→ DIRECTIONS
Skip the pictures and return every entry exactly as written.

[Stored data entries]

--------

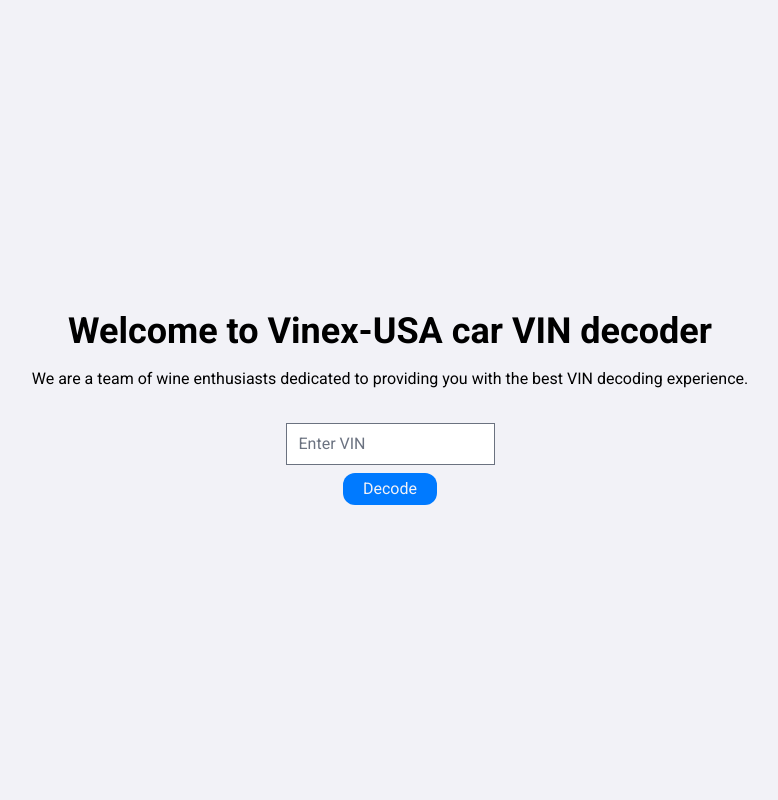
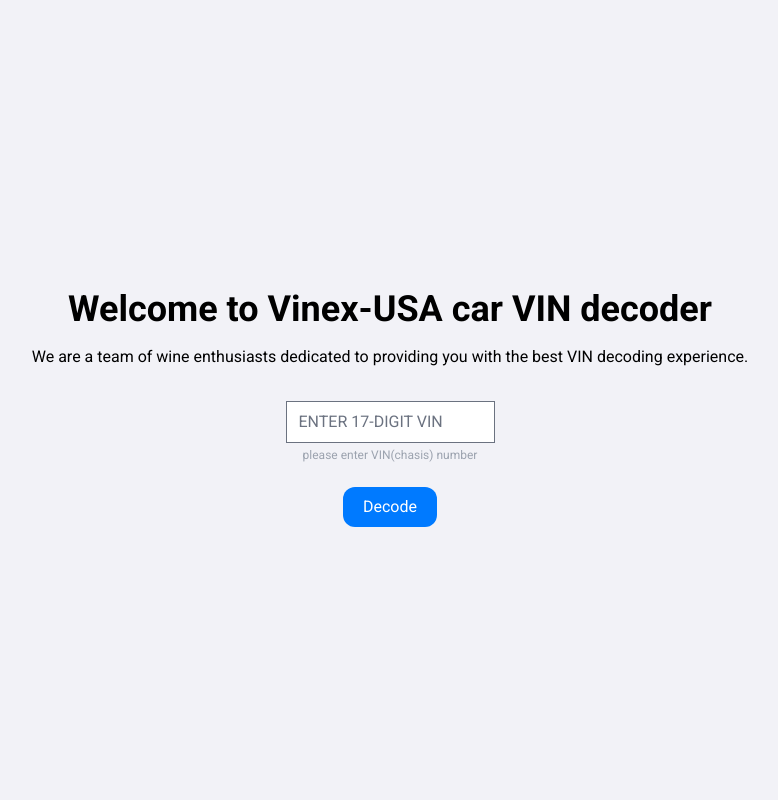
Before and after one commit to mateusz97i1/Vin_decoder_app, a Django app: page / in a window 1280 px wide. Shown: the whole page, without its empty margins (250-1028 px from the left). Run offline with Django 5.2, Linux system fonts and the light colour scheme; some libraries are stand-ins or nearby versions.

Commit message:
added forms.py for input label with constraints

```diff
--- a/theme/static/css/dist/styles.css
+++ b/theme/static/css/dist/styles.css
@@ -806,6 +806,14 @@
   margin-top: 0.5rem;
 }
 
+.mb-1 {
+  margin-bottom: 0.25rem;
+}
+
+.mt-1 {
+  margin-top: 0.25rem;
+}
+
 .flex {
   display: flex;
 }
@@ -819,6 +827,19 @@
   width: fit-content;
 }
 
+.w-full {
+  width: 100%;
+}
+
+.max-w-md {
+  max-width: 28rem;
+}
+
+.max-w-fit {
+  max-width: -moz-fit-content;
+  max-width: fit-content;
+}
+
 .flex-col {
   flex-direction: column;
 }
@@ -829,6 +850,10 @@
 
 .justify-center {
   justify-content: center;
+}
+
+.gap-4 {
+  gap: 1rem;
 }
 
 .self-center {
@@ -869,6 +894,11 @@
   padding-bottom: 2rem;
 }
 
+.py-2 {
+  padding-top: 0.5rem;
+  padding-bottom: 0.5rem;
+}
+
 .text-center {
   text-align: center;
 }
@@ -880,6 +910,16 @@
 .text-4xl {
   font-size: 2.25rem;
   line-height: 2.5rem;
+}
+
+.text-sm {
+  font-size: 0.875rem;
+  line-height: 1.25rem;
+}
+
+.text-xs {
+  font-size: 0.75rem;
+  line-height: 1rem;
 }
 
 .font-bold {
@@ -894,3 +934,28 @@
   --tw-text-opacity: 1;
   color: rgb(242 242 247 / var(--tw-text-opacity, 1));
 }
+
+.text-gray-400 {
+  --tw-text-opacity: 1;
+  color: rgb(156 163 175 / var(--tw-text-opacity, 1));
+}
+
+.text-red-500 {
+  --tw-text-opacity: 1;
+  color: rgb(239 68 68 / var(--tw-text-opacity, 1));
+}
+
+.text-white {
+  --tw-text-opacity: 1;
+  color: rgb(255 255 255 / var(--tw-text-opacity, 1));
+}
+
+.transition-opacity {
+  transition-property: opacity;
+  transition-timing-function: cubic-bezier(0.4, 0, 0.2, 1);
+  transition-duration: 150ms;
+}
+
+.hover\:opacity-90:hover {
+  opacity: 0.9;
+}
--- a/theme/templates/home.html
+++ b/theme/templates/home.html
@@ -28,19 +28,35 @@
         </div>
         <!-- #decode form butoon and input -->
         <div>
-            <form method="get" class="flex flex-col">
+            <form method="get" class="flex flex-col gap-4 ">
                 {% csrf_token %}
-                <input type="text" name="vin" placeholder="Enter VIN">
+
+                <div class="flex flex-col items-center text-center">
+                    {{ form_vin.vin_number }}
+
+                    {% if form_vin.vin_number.errors %}
+                    <span class="mt-1 text-sm text-red-500 max-w-fit">
+                        {{ form_vin.vin_number.errors.0 }}
+                    </span>
+                    {% endif %}
+
+                    {% if form_vin.vin_number.help_text %}
+                    <span class="mt-1 text-xs text-gray-400">
+                        {{ form_vin.vin_number.help_text }}
+                    </span>
+                    {% endif %}
+                </div>
+
                 <button type="submit"
-                    class="self-center px-5 py-1 mt-2 capitalize rounded-xl text-background w-fit bg-accent">
+                    class="self-center px-5 py-2 mt-2 text-white capitalize transition-opacity rounded-xl bg-accent hover:opacity-90">
                     decode
                 </button>
             </form>
         </div>
+
+
         <!-- #results section -->
         <div>
-
-
             {% if error_message %}
             <div class="">
                 <strong>Error:</strong> {{ error_message }}
--- /dev/null
+++ b/vin_decoder/forms.py
@@ -0,0 +1,29 @@
+from django import forms
+from django.core.validators import RegexValidator
+
+
+vin_validator_no_IOQ_letters =RegexValidator(
+    regex=r'^[A-HJ-NPR-Z0-9]{17}$',
+    message="Invalid VIN: Must be 17 characters and cannot contain I, O, or Q."
+)
+
+
+class InputVinForm(forms.Form):
+
+    """
+    Get car vin number and checks it's basic info like model, engine etc.
+    """
+
+    vin_number = forms.CharField(
+        label="VIN number",
+        max_length = 17,
+        min_length = 17,
+        strip = True,
+        required = True,
+        validators= [vin_validator_no_IOQ_letters],
+        widget= forms.TextInput(attrs={
+            'placeholder': "Enter 17-digit VIN",
+            'style' : "text-transform: uppercase;"
+        }),
+        help_text = "please enter VIN(chasis) number"
+    )
--- a/vin_decoder/views.py
+++ b/vin_decoder/views.py
@@ -1,5 +1,6 @@
 import requests,json
 
+from .forms import InputVinForm
 from django.shortcuts import render , redirect
 from requests import request
 from openai import OpenAI
@@ -9,18 +10,23 @@
 
 
 def home(request):
-    vin = request.GET.get("vin", "").strip()
 
     car_info = None
     message_error = None
+    vin = None
+    form_vin =InputVinForm(request.GET or None)
 
-    if vin:
+    if request.method == "GET" and form_vin.is_valid():
+
+        vin = form_vin.cleaned_data['vin_number']
         car_info, message_error = get_vehicle_data_vin(vin)
 
-    return render(request, 'home.html',
-                   {'car_info': car_info,
-                    'message_error': message_error,
-                    'vin': vin})
+    return render(request, 'home.html',{
+        'car_info': car_info,
+        'message_error': message_error,
+        'vin': vin,
+        'form_vin':form_vin
+        })
 
 
 def openai_get_car_info():
--- a/vinex/settings.py
+++ b/vinex/settings.py
@@ -158,3 +158,6 @@
 INTERNAL_IPS = [
     "127.0.0.1",
 ]
+
+# api andres for VIN validation
+NHTSA_API_URL = "https://vpic.nhtsa.dot.gov/api/vehicles/DecodeVINValues/"
```
Also changed, not shown: vin_decoder/services.py (+10 -3 lines).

--------

→ TASK RESPONSE
Before and after one commit to mateusz97i1/Vin_decoder_app, a Django app: page / in a window 1280 px wide. Shown: the whole page, without its empty margins (250-1028 px from the left). Run offline with Django 5.2, Linux system fonts and the light colour scheme; some libraries are stand-ins or nearby versions.

Commit message:
added forms.py for input label with constraints

```diff
--- a/theme/static/css/dist/styles.css
+++ b/theme/static/css/dist/styles.css
@@ -806,6 +806,14 @@
   margin-top: 0.5rem;
 }
 
+.mb-1 {
+  margin-bottom: 0.25rem;
+}
+
+.mt-1 {
+  margin-top: 0.25rem;
+}
+
 .flex {
   display: flex;
 }
@@ -819,6 +827,19 @@
   width: fit-content;
 }
 
+.w-full {
+  width: 100%;
+}
+
+.max-w-md {
+  max-width: 28rem;
+}
+
+.max-w-fit {
+  max-width: -moz-fit-content;
+  max-width: fit-content;
+}
+
 .flex-col {
   flex-direction: column;
 }
@@ -829,6 +850,10 @@
 
 .justify-center {
   justify-content: center;
+}
+
+.gap-4 {
+  gap: 1rem;
 }
 
 .self-center {
@@ -869,6 +894,11 @@
   padding-bottom: 2rem;
 }
 
+.py-2 {
+  padding-top: 0.5rem;
+  padding-bottom: 0.5rem;
+}
+
 .text-center {
   text-align: center;
 }
@@ -880,6 +910,16 @@
 .text-4xl {
   font-size: 2.25rem;
   line-height: 2.5rem;
+}
+
+.text-sm {
+  font-size: 0.875rem;
+  line-height: 1.25rem;
+}
+
+.text-xs {
+  font-size: 0.75rem;
+  line-height: 1rem;
 }
 
 .font-bold {
@@ -894,3 +934,28 @@
   --tw-text-opacity: 1;
   color: rgb(242 242 247 / var(--tw-text-opacity, 1));
 }
+
+.text-gray-400 {
+  --tw-text-opacity: 1;
+  color: rgb(156 163 175 / var(--tw-text-opacity, 1));
+}
+
+.text-red-500 {
+  --tw-text-opacity: 1;
+  color: rgb(239 68 68 / var(--tw-text-opacity, 1));
+}
+
+.text-white {
+  --tw-text-opacity: 1;
+  color: rgb(255 255 255 / var(--tw-text-opacity, 1));
+}
+
+.transition-opacity {
+  transition-property: opacity;
+  transition-timing-function: cubic-bezier(0.4, 0, 0.2, 1);
+  transition-duration: 150ms;
+}
+
+.hover\:opacity-90:hover {
+  opacity: 0.9;
+}
--- a/theme/templates/home.html
+++ b/theme/templates/home.html
@@ -28,19 +28,35 @@
         </div>
         <!-- #decode form butoon and input -->
         <div>
-            <form method="get" class="flex flex-col">
+            <form method="get" class="flex flex-col gap-4 ">
                 {% csrf_token %}
-                <input type="text" name="vin" placeholder="Enter VIN">
+
+                <div class="flex flex-col items-center text-center">
+                    {{ form_vin.vin_number }}
+
+                    {% if form_vin.vin_number.errors %}
+                    <span class="mt-1 text-sm text-red-500 max-w-fit">
+                        {{ form_vin.vin_number.errors.0 }}
+                    </span>
+                    {% endif %}
+
+                    {% if form_vin.vin_number.help_text %}
+                    <span class="mt-1 text-xs text-gray-400">
+                        {{ form_vin.vin_number.help_text }}
+                    </span>
+                    {% endif %}
+                </div>
+
                 <button type="submit"
-                    class="self-center px-5 py-1 mt-2 capitalize rounded-xl text-background w-fit bg-accent">
+                    class="self-center px-5 py-2 mt-2 text-white capitalize transition-opacity rounded-xl bg-accent hover:opacity-90">
                     decode
                 </button>
             </form>
         </div>
+
+
         <!-- #results section -->
         <div>
-
-
             {% if error_message %}
             <div class="">
                 <strong>Error:</strong> {{ error_message }}
--- /dev/null
+++ b/vin_decoder/forms.py
@@ -0,0 +1,29 @@
+from django import forms
+from django.core.validators import RegexValidator
+
+
+vin_validator_no_IOQ_letters =RegexValidator(
+    regex=r'^[A-HJ-NPR-Z0-9]{17}$',
+    message="Invalid VIN: Must be 17 characters and cannot contain I, O, or Q."
+)
+
+
+class InputVinForm(forms.Form):
+
+    """
+    Get car vin number and checks it's basic info like model, engine etc.
+    """
+
+    vin_number = forms.CharField(
+        label="VIN number",
+        max_length = 17,
+        min_length = 17,
+        strip = True,
+        required = True,
+        validators= [vin_validator_no_IOQ_letters],
+        widget= forms.TextInput(attrs={
+            'placeholder': "Enter 17-digit VIN",
+            'style' : "text-transform: uppercase;"
+        }),
+        help_text = "please enter VIN(chasis) number"
+    )
--- a/vin_decoder/views.py
+++ b/vin_decoder/views.py
@@ -1,5 +1,6 @@
 import requests,json
 
+from .forms import InputVinForm
 from django.shortcuts import render , redirect
 from requests import request
 from openai import OpenAI
@@ -9,18 +10,23 @@
 
 
 def home(request):
-    vin = request.GET.get("vin", "").strip()
 
     car_info = None
     message_error = None
+    vin = None
+    form_vin =InputVinForm(request.GET or None)
 
-    if vin:
+    if request.method == "GET" and form_vin.is_valid():
+
+        vin = form_vin.cleaned_data['vin_number']
         car_info, message_error = get_vehicle_data_vin(vin)
 
-    return render(request, 'home.html',
-                   {'car_info': car_info,
-                    'message_error': message_error,
-                    'vin': vin})
+    return render(request, 'home.html',{
+        'car_info': car_info,
+        'message_error': message_error,
+        'vin': vin,
+        'form_vin':form_vin
+        })
 
 
 def openai_get_car_info():
--- a/vinex/settings.py
+++ b/vinex/settings.py
@@ -158,3 +158,6 @@
 INTERNAL_IPS = [
     "127.0.0.1",
 ]
+
+# api andres for VIN validation
+NHTSA_API_URL = "https://vpic.nhtsa.dot.gov/api/vehicles/DecodeVINValues/"
```
Also changed, not shown: vin_decoder/services.py (+10 -3 lines).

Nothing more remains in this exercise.